After Grandma died, after we wrapped her in silk and buried her near the French lilac, you stood on the porch, and you said “I wish I could have mittens made of her fur.” It was cold that night, it’s true, but still, I was a little surprised. It seemed so soon to be thinking of that.
We went into the house, to your room. You set aside your crutches, sat on your bed, and put your legs up on the counterpane. Already there was an emptiness where Grandma would have been.
She had raised us, but had we ever known anything about her? I think not. We didn’t even know who to notify, if anyone. She had appeared out of nowhere when we were young and needed help.
Although, I think it’s fair to say that she was young then, too, and perhaps the name Grandma was a misnomer. I think they are younger than us in many ways, irrespective of our relative ages, or of the number and ages of their younger generations.
— Unfinished fragment, circa 1996, Eileen Gunn
|What I Write||
I write short stories, and I try not to do the same thing twice.
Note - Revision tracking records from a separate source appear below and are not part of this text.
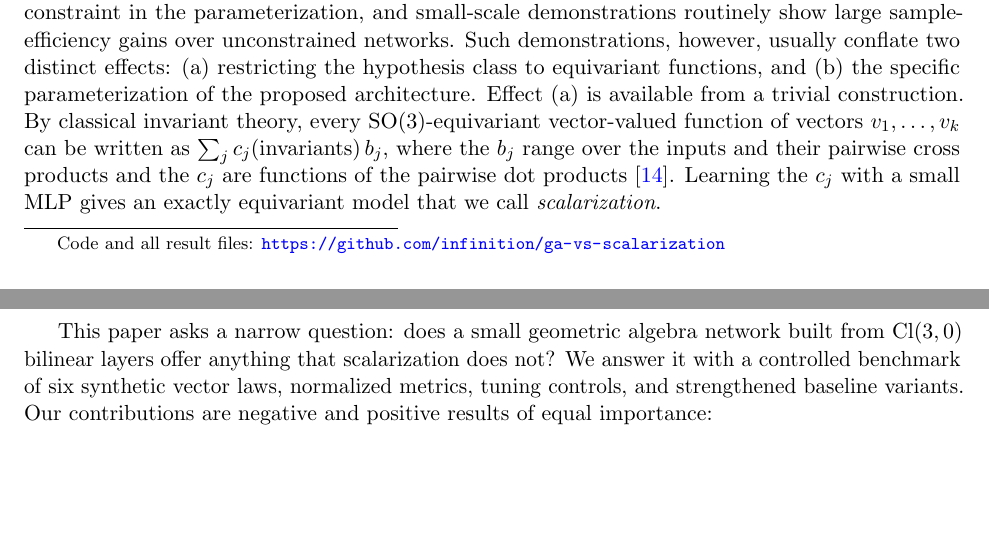
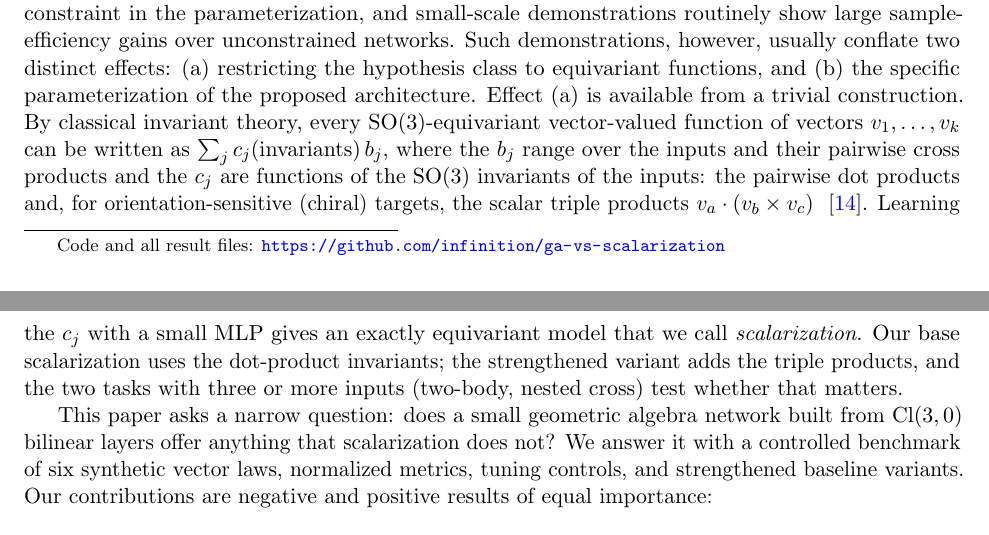
Before and after one commit to infinition/ga-vs-scalarization, a LaTeX paper (paper/main.tex): two parts of pages 1 and 2 of 9, joined at a grey line, cut so that both start at the same text, the shorter picture padded with empty space. Compiled offline with pdfLaTeX.

```diff
--- a/paper/main.tex
+++ b/paper/main.tex
@@ -7,11 +7,6 @@
 \usepackage{microtype}
 \usepackage[numbers,sort&compress]{natbib}
 \usepackage[colorlinks=true,linkcolor=blue,citecolor=blue,urlcolor=blue]{hyperref}
-
-% Placeholder box shown while a figure file is missing.
-\newcommand{\figplaceholder}[2]{%
-  \IfFileExists{#1}{\includegraphics[width=#2]{#1}}{%
-    \fbox{\parbox[c][14em][c]{#2}{\centering PENDING FIGURE\\ \texttt{#1}}}}}
 
 \title{When Do Geometric Algebra Layers Beat Scalarization?\\
 A Controlled Study on SO(3)-Equivariant Vector Laws}
@@ -71,9 +66,14 @@
 theory, every SO(3)-equivariant vector-valued function of vectors
 $v_1,\dots,v_k$ can be written as
 $\sum_j c_j(\text{invariants})\, b_j$, where the $b_j$ range over the inputs
-and their pairwise cross products and the $c_j$ are functions of the pairwise
-dot products~\citep{villar2021scalars}. Learning the $c_j$ with a small MLP
-gives an exactly equivariant model that we call \emph{scalarization}.
+and their pairwise cross products and the $c_j$ are functions of the SO(3)
+invariants of the inputs: the pairwise dot products and, for orientation-sensitive
+(chiral) targets, the scalar triple products $v_a \cdot (v_b \times v_c)$
+~\citep{villar2021scalars}. Learning the $c_j$ with a small MLP
+gives an exactly equivariant model that we call \emph{scalarization}. Our base
+scalarization uses the dot-product invariants; the strengthened variant adds the
+triple products, and the two tasks with three or more inputs (two-body, nested
+cross) test whether that matters.
 
 This paper asks a narrow question: does a small geometric algebra network
 built from $\mathrm{Cl}(3,0)$ bilinear layers offer anything that
```
Also changed, not shown: paper/main.tex (4 more changed lines), 1 other file.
I taught a week of Clarion West in 2015 and loved every minute of it. My stories can be found online on Tor.com, Lightspeed, Flurb, and elsewhere. My recent collection, Questionable Practices (Small Beer Press, 2014), received a starred review in Publishers Weekly. My previous collection, Stable Strategies and Others (Tachyon Publications, 2004), was a finalist for the Philip K. Dick award and the World Fantasy Award, and was shortlisted for the James Tiptree, Jr. award. The Japanese translation (2006, Hayakawa) received the Sense of Gender award in 2007.
My Write-a-thon Goals
I will write at least 500 words every weekday on my essay on the history of the fantastic imagination. And if I meet my daily goals during the week, I will allow myself the weekend off. Make me do it, folks!
I’m working on a short history of fantasy, and that’s what I’ll be devoting my time to for the Write-a-thon. You can read my story “Terrible Trudy on the Lam,” an almost-real-life adventure, in the April 2019 Asimov’s magazine. Ted Chiang just slapped down a challenge to science-fiction writers everywhere — I mean, made a quiet request for an intelligent modification to how we write stories — and I’ll be addressing that after I finish the essay on fantasy.